Top of PROVIDED INFORMATION

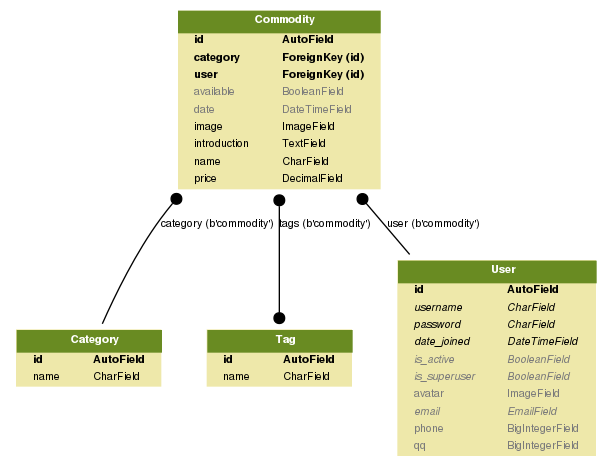
netcan/HFUT_Market keeps this Graphviz diagram as er.png. Above is the earlier version. Its source is kept beside it as er.dot. Its diagram source:
```dot
digraph model_graph {

  fontname = "Helvetica"
  fontsize = 8
  splines  = true

  node [
    fontname = "Helvetica"
    fontsize = 8
    shape = "plaintext"
  ]

  edge [
    fontname = "Helvetica"
    fontsize = 8
  ]



  market_models_Commodity [label=<
    <TABLE BGCOLOR="palegoldenrod" BORDER="0" CELLBORDER="0" CELLSPACING="0">
    <TR><TD COLSPAN="2" CELLPADDING="4" ALIGN="CENTER" BGCOLOR="olivedrab4">
    <FONT FACE="Helvetica Bold" COLOR="white">
    Commodity
    </FONT></TD></TR>

    <TR><TD ALIGN="LEFT" BORDER="0">
    <FONT FACE="Helvetica Bold">id</FONT>
    </TD><TD ALIGN="LEFT">
    <FONT FACE="Helvetica Bold">AutoField</FONT>
    </TD></TR>

    <TR><TD ALIGN="LEFT" BORDER="0">
    <FONT FACE="Helvetica Bold">category</FONT>
    </TD><TD ALIGN="LEFT">
    <FONT FACE="Helvetica Bold">ForeignKey (id)</FONT>
    </TD></TR>

    <TR><TD ALIGN="LEFT" BORDER="0">
    <FONT FACE="Helvetica Bold">user</FONT>
    </TD><TD ALIGN="LEFT">
    <FONT FACE="Helvetica Bold">ForeignKey (id)</FONT>
    </TD></TR>

    <TR><TD ALIGN="LEFT" BORDER="0">
    <FONT COLOR="#7B7B7B" FACE="Helvetica ">available</FONT>
    </TD><TD ALIGN="LEFT">
    <FONT COLOR="#7B7B7B" FACE="Helvetica ">BooleanField</FONT>
    </TD></TR>

    <TR><TD ALIGN="LEFT" BORDER="0">
    <FONT COLOR="#7B7B7B" FACE="Helvetica ">date</FONT>
    </TD><TD ALIGN="LEFT">
    <FONT COLOR="#7B7B7B" FACE="Helvetica ">DateTimeField</FONT>
    </TD></TR>

    <TR><TD ALIGN="LEFT" BORDER="0">
    <FONT FACE="Helvetica ">image</FONT>
    </TD><TD ALIGN="LEFT">
    <FONT FACE="Helvetica ">ImageField</FONT>
    </TD></TR>

    <TR><TD ALIGN="LEFT" BORDER="0">
    <FONT FACE="Helvetica ">introduction</FONT>
    </TD><TD ALIGN="LEFT">
    <FONT FACE="Helvetica ">TextField</FONT>
    </TD></TR>

    <TR><TD ALIGN="LEFT" BORDER="0">
    <FONT FACE="Helvetica ">name</FONT>
    </TD><TD ALIGN="LEFT">
    <FONT FACE="Helvetica ">CharField</FONT>
    </TD></TR>

    <TR><TD ALIGN="LEFT" BORDER="0">
    <FONT FACE="Helvetica ">price</FONT>
    </TD><TD ALIGN="LEFT">
    <FONT FACE="Helvetica ">DecimalField</FONT>
    </TD></TR>

    </TABLE>
    >]

  market_models_Category [label=<
    <TABLE BGCOLOR="palegoldenrod" BORDER="0" CELLBORDER="0" CELLSPACING="0">
    <TR><TD COLSPAN="2" CELLPADDING="4" ALIGN="CENTER" BGCOLOR="olivedrab4">
    <FONT FACE="Helvetica Bold" COLOR="white">
    Category
    </FONT></TD></TR>

    <TR><TD ALIGN="LEFT" BORDER="0">
    <FONT FACE="Helvetica Bold">id</FONT>
    </TD><TD ALIGN="LEFT">
    <FONT FACE="Helvetica Bold">AutoField</FONT>
    </TD></TR>

    <TR><TD ALIGN="LEFT" BORDER="0">
    <FONT FACE="Helvetica ">name</FONT>
    </TD><TD ALIGN="LEFT">
    <FONT FACE="Helvetica ">CharField</FONT>
    </TD></TR>

    </TABLE>
    >]

  market_models_Tag [label=<
    <TABLE BGCOLOR="palegoldenrod" BORDER="0" CELLBORDER="0" CELLSPACING="0">
    <TR><TD COLSPAN="2" CELLPADDING="4" ALIGN="CENTER" BGCOLOR="olivedrab4">
    <FONT FACE="Helvetica Bold" COLOR="white">
    Tag
    </FONT></TD></TR>

    <TR><TD ALIGN="LEFT" BORDER="0">
    <FONT FACE="Helvetica Bold">id</FONT>
    </TD><TD ALIGN="LEFT">
    <FONT FACE="Helvetica Bold">AutoField</FONT>
    </TD></TR>

    <TR><TD ALIGN="LEFT" BORDER="0">
    <FONT FACE="Helvetica ">name</FONT>
    </TD><TD ALIGN="LEFT">
    <FONT FACE="Helvetica ">CharField</FONT>
    </TD></TR>

    </TABLE>
    >]


  django_contrib_auth_models_User [label=<
    <TABLE BGCOLOR="palegoldenrod" BORDER="0" CELLBORDER="0" CELLSPACING="0">
    <TR><TD COLSPAN="2" CELLPADDING="4" ALIGN="CENTER" BGCOLOR="olivedrab4">
    <FONT FACE="Helvetica Bold" COLOR="white">
    User
    </FONT></TD></TR>

    <TR><TD ALIGN="LEFT" BORDER="0">
    <FONT FACE="Helvetica Bold">id</FONT>
    </TD><TD ALIGN="LEFT">
    <FONT FACE="Helvetica Bold">AutoField</FONT>
    </TD></TR>

    <TR><TD ALIGN="LEFT" BORDER="0">
    <FONT FACE="Helvetica Italic">username</FONT>
    </TD><TD ALIGN="LEFT">
    <FONT FACE="Helvetica Italic">CharField</FONT>
    </TD></TR>

    <TR><TD ALIGN="LEFT" BORDER="0">
    <FONT FACE="Helvetica Italic">password</FONT>
    </TD><TD ALIGN="LEFT">
    <FONT FACE="Helvetica Italic">CharField</FONT>
    </TD></TR>

    <TR><TD ALIGN="LEFT" BORDER="0">
    <FONT FACE="Helvetica Italic">date_joined</FONT>
    </TD><TD ALIGN="LEFT">
    <FONT FACE="Helvetica Italic">DateTimeField</FONT>
    </TD></TR>

    <TR><TD ALIGN="LEFT" BORDER="0">
    <FONT COLOR="#7B7B7B" FACE="Helvetica Italic">is_active</FONT>
    </TD><TD ALIGN="LEFT">
    <FONT COLOR="#7B7B7B" FACE="Helvetica Italic">BooleanField</FONT>
    </TD></TR>

    <TR><TD ALIGN="LEFT" BORDER="0">
    <FONT COLOR="#7B7B7B" FACE="Helvetica Italic">is_superuser</FONT>
    </TD><TD ALIGN="LEFT">
    <FONT COLOR="#7B7B7B" FACE="Helvetica Italic">BooleanField</FONT>
    </TD></TR>

    <TR><TD ALIGN="LEFT" BORDER="0">
    <FONT COLOR="#7B7B7B" FACE="Helvetica ">avatar</FONT>
    </TD><TD ALIGN="LEFT">
    <FONT COLOR="#7B7B7B" FACE="Helvetica ">ImageField</FONT>
    </TD></TR>

    <TR><TD ALIGN="LEFT" BORDER="0">
    <FONT COLOR="#7B7B7B" FACE="Helvetica Italic">email</FONT>
    </TD><TD ALIGN="LEFT">
    <FONT COLOR="#7B7B7B" FACE="Helvetica Italic">EmailField</FONT>
    </TD></TR>

    <TR><TD ALIGN="LEFT" BORDER="0">
    <FONT COLOR="#7B7B7B" FACE="Helvetica ">phone</FONT>
    </TD><TD ALIGN="LEFT">
    <FONT COLOR="#7B7B7B" FACE="Helvetica ">BigIntegerField</FONT>
    </TD></TR>

    <TR><TD ALIGN="LEFT" BORDER="0">
    <FONT COLOR="#7B7B7B" FACE="Helvetica ">qq</FONT>
    </TD><TD ALIGN="LEFT">
    <FONT COLOR="#7B7B7B" FACE="Helvetica ">BigIntegerField</FONT>
    </TD></TR>

    </TABLE>
    >]





  market_models_Commodity -> market_models_Category
  [label="category (b&#39;commodity&#39;)"] [arrowhead=none, arrowtail=dot, dir=both];

  market_models_Commodity -> django_contrib_auth_models_User
  [label="user (b&#39;commodity&#39;)"] [arrowhead=none, arrowtail=dot, dir=both];

  market_models_Commodity -> market_models_Tag
  [label="tags (b&#39;commodity&#39;)"] [arrowhead=dot arrowtail=dot, dir=both];



}
```
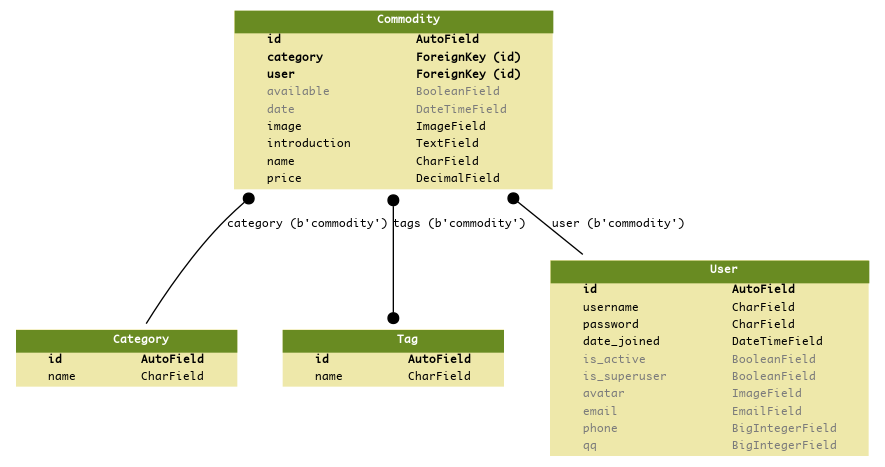
The same file after the commit.

The edit, as a diff of the source:
```diff
@@ -1,17 +1,17 @@
 digraph model_graph {
 
-  fontname = "Helvetica"
+  fontname = "Monaco"
   fontsize = 8
   splines  = true
 
   node [
-    fontname = "Helvetica"
+    fontname = "Monaco"
     fontsize = 8
     shape = "plaintext"
   ]
 
   edge [
-    fontname = "Helvetica"
+    fontname = "Monaco"
     fontsize = 8
   ]
 
@@ -20,62 +20,62 @@
   market_models_Commodity [label=<
     <TABLE BGCOLOR="palegoldenrod" BORDER="0" CELLBORDER="0" CELLSPACING="0">
     <TR><TD COLSPAN="2" CELLPADDING="4" ALIGN="CENTER" BGCOLOR="olivedrab4">
-    <FONT FACE="Helvetica Bold" COLOR="white">
+    <FONT FACE="Monaco Bold" COLOR="white">
     Commodity
     </FONT></TD></TR>
 
     <TR><TD ALIGN="LEFT" BORDER="0">
-    <FONT FACE="Helvetica Bold">id</FONT>
+    <FONT FACE="Monaco Bold">id</FONT>
     </TD><TD ALIGN="LEFT">
-    <FONT FACE="Helvetica Bold">AutoField</FONT>
+    <FONT FACE="Monaco Bold">AutoField</FONT>
     </TD></TR>
 
     <TR><TD ALIGN="LEFT" BORDER="0">
-    <FONT FACE="Helvetica Bold">category</FONT>
+    <FONT FACE="Monaco Bold">category</FONT>
     </TD><TD ALIGN="LEFT">
-    <FONT FACE="Helvetica Bold">ForeignKey (id)</FONT>
+    <FONT FACE="Monaco Bold">ForeignKey (id)</FONT>
     </TD></TR>
 
     <TR><TD ALIGN="LEFT" BORDER="0">
-    <FONT FACE="Helvetica Bold">user</FONT>
+    <FONT FACE="Monaco Bold">user</FONT>
     </TD><TD ALIGN="LEFT">
-    <FONT FACE="Helvetica Bold">ForeignKey (id)</FONT>
+    <FONT FACE="Monaco Bold">ForeignKey (id)</FONT>
     </TD></TR>
 
     <TR><TD ALIGN="LEFT" BORDER="0">
-    <FONT COLOR="#7B7B7B" FACE="Helvetica ">available</FONT>
+    <FONT COLOR="#7B7B7B" FACE="Monaco ">available</FONT>
     </TD><TD ALIGN="LEFT">
-    <FONT COLOR="#7B7B7B" FACE="Helvetica ">BooleanField</FONT>
+    <FONT COLOR="#7B7B7B" FACE="Monaco ">BooleanField</FONT>
     </TD></TR>
 
     <TR><TD ALIGN="LEFT" BORDER="0">
-    <FONT COLOR="#7B7B7B" FACE="Helvetica ">date</FONT>
+    <FONT COLOR="#7B7B7B" FACE="Monaco ">date</FONT>
     </TD><TD ALIGN="LEFT">
-    <FONT COLOR="#7B7B7B" FACE="Helvetica ">DateTimeField</FONT>
+    <FONT COLOR="#7B7B7B" FACE="Monaco ">DateTimeField</FONT>
     </TD></TR>
 
     <TR><TD ALIGN="LEFT" BORDER="0">
-    <FONT FACE="Helvetica ">image</FONT>
+    <FONT FACE="Monaco ">image</FONT>
     </TD><TD ALIGN="LEFT">
-    <FONT FACE="Helvetica ">ImageField</FONT>
+    <FONT FACE="Monaco ">ImageField</FONT>
     </TD></TR>
 
     <TR><TD ALIGN="LEFT" BORDER="0">
-    <FONT FACE="Helvetica ">introduction</FONT>
+    <FONT FACE="Monaco ">introduction</FONT>
     </TD><TD ALIGN="LEFT">
-    <FONT FACE="Helvetica ">TextField</FONT>
+    <FONT FACE="Monaco ">TextField</FONT>
     </TD></TR>
 
     <TR><TD ALIGN="LEFT" BORDER="0">
-    <FONT FACE="Helvetica ">name</FONT>
+    <FONT FACE="Monaco ">name</FONT>
     </TD><TD ALIGN="LEFT">
-    <FONT FACE="Helvetica ">CharField</FONT>
+    <FONT FACE="Monaco ">CharField</FONT>
     </TD></TR>
 
     <TR><TD ALIGN="LEFT" BORDER="0">
-    <FONT FACE="Helvetica ">price</FONT>
+    <FONT FACE="Monaco ">price</FONT>
     </TD><TD ALIGN="LEFT">
-    <FONT FACE="Helvetica ">DecimalField</FONT>
+    <FONT FACE="Monaco ">DecimalField</FONT>
     </TD></TR>
 
     </TABLE>
@@ -84,20 +84,20 @@
   market_models_Category [label=<
     <TABLE BGCOLOR="palegoldenrod" BORDER="0" CELLBORDER="0" CELLSPACING="0">
     <TR><TD COLSPAN="2" CELLPADDING="4" ALIGN="CENTER" BGCOLOR="olivedrab4">
-    <FONT FACE="Helvetica Bold" COLOR="white">
+    <FONT FACE="Monaco Bold" COLOR="white">
     Category
     </FONT></TD></TR>
 
     <TR><TD ALIGN="LEFT" BORDER="0">
-    <FONT FACE="Helvetica Bold">id</FONT>
+    <FONT FACE="Monaco Bold">id</FONT>
     </TD><TD ALIGN="LEFT">
-    <FONT FACE="Helvetica Bold">AutoField</FONT>
+    <FONT FACE="Monaco Bold">AutoField</FONT>
     </TD></TR>
 
     <TR><TD ALIGN="LEFT" BORDER="0">
-    <FONT FACE="Helvetica ">name</FONT>
+    <FONT FACE="Monaco ">name</FONT>
     </TD><TD ALIGN="LEFT">
-    <FONT FACE="Helvetica ">CharField</FONT>
+    <FONT FACE="Monaco ">CharField</FONT>
     </TD></TR>
 
     </TABLE>
@@ -106,20 +106,20 @@
   market_models_Tag [label=<
     <TABLE BGCOLOR="palegoldenrod" BORDER="0" CELLBORDER="0" CELLSPACING="0">
     <TR><TD COLSPAN="2" CELLPADDING="4" ALIGN="CENTER" BGCOLOR="olivedrab4">
-    <FONT FACE="Helvetica Bold" COLOR="white">
+    <FONT FACE="Monaco Bold" COLOR="white">
     Tag
     </FONT></TD></TR>
 
     <TR><TD ALIGN="LEFT" BORDER="0">
-    <FONT FACE="Helvetica Bold">id</FONT>
+    <FONT FACE="Monaco Bold">id</FONT>
     </TD><TD ALIGN="LEFT">
-    <FONT FACE="Helvetica Bold">AutoField</FONT>
+    <FONT FACE="Monaco Bold">AutoField</FONT>
     </TD></TR>
 
     <TR><TD ALIGN="LEFT" BORDER="0">
-    <FONT FACE="Helvetica ">name</FONT>
+    <FONT FACE="Monaco ">name</FONT>
     </TD><TD ALIGN="LEFT">
-    <FONT FACE="Helvetica ">CharField</FONT>
+    <FONT FACE="Monaco ">CharField</FONT>
     </TD></TR>
 
     </TABLE>
@@ -129,68 +129,68 @@
   django_contrib_auth_models_User [label=<
     <TABLE BGCOLOR="palegoldenrod" BORDER="0" CELLBORDER="0" CELLSPACING="0">
     <TR><TD COLSPAN="2" CELLPADDING="4" ALIGN="CENTER" BGCOLOR="olivedrab4">
-    <FONT FACE="Helvetica Bold" COLOR="white">
+    <FONT FACE="Monaco Bold" COLOR="white">
     User
     </FONT></TD></TR>
 
     <TR><TD ALIGN="LEFT" BORDER="0">
-    <FONT FACE="Helvetica Bold">id</FONT>
+    <FONT FACE="Monaco Bold">id</FONT>
     </TD><TD ALIGN="LEFT">
-    <FONT FACE="Helvetica Bold">AutoField</FONT>
+    <FONT FACE="Monaco Bold">AutoField</FONT>
     </TD></TR>
 
     <TR><TD ALIGN="LEFT" BORDER="0">
-    <FONT FACE="Helvetica Italic">username</FONT>
+    <FONT FACE="Monaco ">username</FONT>
     </TD><TD ALIGN="LEFT">
-    <FONT FACE="Helvetica Italic">CharField</FONT>
+    <FONT FACE="Monaco ">CharField</FONT>
     </TD></TR>
 
     <TR><TD ALIGN="LEFT" BORDER="0">
-    <FONT FACE="Helvetica Italic">password</FONT>
+    <FONT FACE="Monaco ">password</FONT>
     </TD><TD ALIGN="LEFT">
-    <FONT FACE="Helvetica Italic">CharField</FONT>
+    <FONT FACE="Monaco ">CharField</FONT>
     </TD></TR>
 
     <TR><TD ALIGN="LEFT" BORDER="0">
-    <FONT FACE="Helvetica Italic">date_joined</FONT>
+    <FONT FACE="Monaco ">date_joined</FONT>
     </TD><TD ALIGN="LEFT">
-    <FONT FACE="Helvetica Italic">DateTimeField</FONT>
+    <FONT FACE="Monaco ">DateTimeField</FONT>
     </TD></TR>
 
     <TR><TD ALIGN="LEFT" BORDER="0">
-    <FONT COLOR="#7B7B7B" FACE="Helvetica Italic">is_active</FONT>
+    <FONT COLOR="#7B7B7B" FACE="Monaco ">is_active</FONT>
     </TD><TD ALIGN="LEFT">
-    <FONT COLOR="#7B7B7B" FACE="Helvetica Italic">BooleanField</FONT>
+    <FONT COLOR="#7B7B7B" FACE="Monaco ">BooleanField</FONT>
     </TD></TR>
 
     <TR><TD ALIGN="LEFT" BORDER="0">
-    <FONT COLOR="#7B7B7B" FACE="Helvetica Italic">is_superuser</FONT>
+    <FONT COLOR="#7B7B7B" FACE="Monaco ">is_superuser</FONT>
     </TD><TD ALIGN="LEFT">
-    <FONT COLOR="#7B7B7B" FACE="Helvetica Italic">BooleanField</FONT>
+    <FONT COLOR="#7B7B7B" FACE="Monaco ">BooleanField</FONT>
     </TD></TR>
 
     <TR><TD ALIGN="LEFT" BORDER="0">
-    <FONT COLOR="#7B7B7B" FACE="Helvetica ">avatar</FONT>
+    <FONT COLOR="#7B7B7B" FACE="Monaco ">avatar</FONT>
     </TD><TD ALIGN="LEFT">
-    <FONT COLOR="#7B7B7B" FACE="Helvetica ">ImageField</FONT>
+    <FONT COLOR="#7B7B7B" FACE="Monaco ">ImageField</FONT>
     </TD></TR>
 
     <TR><TD ALIGN="LEFT" BORDER="0">
-    <FONT COLOR="#7B7B7B" FACE="Helvetica Italic">email</FONT>
+    <FONT COLOR="#7B7B7B" FACE="Monaco ">email</FONT>
     </TD><TD ALIGN="LEFT">
-    <FONT COLOR="#7B7B7B" FACE="Helvetica Italic">EmailField</FONT>
+    <FONT COLOR="#7B7B7B" FACE="Monaco ">EmailField</FONT>
     </TD></TR>
 
     <TR><TD ALIGN="LEFT" BORDER="0">
-    <FONT COLOR="#7B7B7B" FACE="Helvetica ">phone</FONT>
+    <FONT COLOR="#7B7B7B" FACE="Monaco ">phone</FONT>
     </TD><TD ALIGN="LEFT">
-    <FONT COLOR="#7B7B7B" FACE="Helvetica ">BigIntegerField</FONT>
+    <FONT COLOR="#7B7B7B" FACE="Monaco ">BigIntegerField</FONT>
     </TD></TR>
 
     <TR><TD ALIGN="LEFT" BORDER="0">
-    <FONT COLOR="#7B7B7B" FACE="Helvetica ">qq</FONT>
+    <FONT COLOR="#7B7B7B" FACE="Monaco ">qq</FONT>
     </TD><TD ALIGN="LEFT">
-    <FONT COLOR="#7B7B7B" FACE="Helvetica ">BigIntegerField</FONT>
+    <FONT COLOR="#7B7B7B" FACE="Monaco ">BigIntegerField</FONT>
     </TD></TR>
 
     </TABLE>
```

Bottom of PROVIDED INFORMATION

EXERCISE INSTRUCTIONS » Give the number of lines in the records where the word "ImageField" occurs, and add nothing.

SOLUTION FOR THIS EXERCISE » 6